This concentration is designed to give students a broad introduction to physics. It provides students the analytical and laboratory tools to investigate the physical world and prepares them for training in engineering, medicine, or education. When supplemented by additional physics courses, the physics concentration prepares students for a graduate education in physics. Students interested in engineering should also consult the catalogue for the 3/2 dual degree program.
The following courses are required to complete the concentration. The total number of credits is 20.
Physics 210 Analog and Digital Electronics
Physics 220 Introduction to Quantum Physics
Physics 230 Modern Physics Laboratory
Physics 303 Classical Mechanics
Physics 304 Electricity and Magnetism
Physics 320 Statistical Thermodynamics
The 200-level courses listed above are usually offered every year. The 300-level courses listed above are usually offered two out of every three years. The serious physics student should also take Math 220 Linear Algebra and Math 221 Vector Calculus. See the back half of the catalogue for a complete list of advanced physics courses.

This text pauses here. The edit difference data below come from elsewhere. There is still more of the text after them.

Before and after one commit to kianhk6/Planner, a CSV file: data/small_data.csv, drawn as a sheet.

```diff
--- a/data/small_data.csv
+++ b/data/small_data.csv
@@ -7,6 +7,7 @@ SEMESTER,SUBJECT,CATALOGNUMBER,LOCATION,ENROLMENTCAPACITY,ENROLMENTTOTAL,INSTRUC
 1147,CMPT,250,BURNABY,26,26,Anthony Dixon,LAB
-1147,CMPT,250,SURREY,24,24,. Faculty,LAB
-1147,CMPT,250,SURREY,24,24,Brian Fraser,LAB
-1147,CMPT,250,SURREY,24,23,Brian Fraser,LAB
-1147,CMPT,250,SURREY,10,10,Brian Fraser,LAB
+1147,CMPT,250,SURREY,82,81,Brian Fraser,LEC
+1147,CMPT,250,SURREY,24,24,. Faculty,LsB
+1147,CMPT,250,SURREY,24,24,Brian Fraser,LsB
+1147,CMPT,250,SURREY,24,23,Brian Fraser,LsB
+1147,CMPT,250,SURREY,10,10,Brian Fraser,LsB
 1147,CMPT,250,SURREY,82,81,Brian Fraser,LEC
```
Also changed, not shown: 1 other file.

Additional courses that complement this concentration are:
Chemistry 100 and 101 Introduction to Chemistry I and II
Mathematics 364 Ordinary Differential Equations
Mathematics 365 Partial Differential Equations
Natural Science 410 Research Methods
Recent Senior Theses
“The Mathematical Structure Associated with the Timbre of Musical Tones”
“Mechanics Problems in Billiards”
“The Amoebot: A New Type of Robotic Motion”
“The Effect of a Shear Flow on Solidification Texturing of Zn Alloys”
“Fluid Dynamics, Crystal Growth, and the Inner Core: A Study in the Differing Effects of Externally and Internally Driven Flows on Crystal Alignment”
“A Study of the Mechanical Properties of G. cancriformis Web Silk”
“Effect of Sample Size on Cartilage Friction Coefficient: An Introduction to Cartilage Lubrication”
“Design and Optimization of an In-Vacuum Electromagnet for the Observation of Magnetic Circular X-ray Dichroism”
Dr. Bergman and Dr. Kramer have received grants from NIH, NSF, and Research Corporation to support their ongoing research. Dr. Bergman conducts a variety of experiments on the solidification and deformation of ice and metals under extreme conditions, with the goal of illuminating similar processes that take place at the Earth’s core. Dr. Kramer pursues mathematical and computer simulation approaches to the formation of patterns in nature. Each summer they hire several students for summer research internships to allow the students to participate in high quality research and to enrich their undergraduate experience.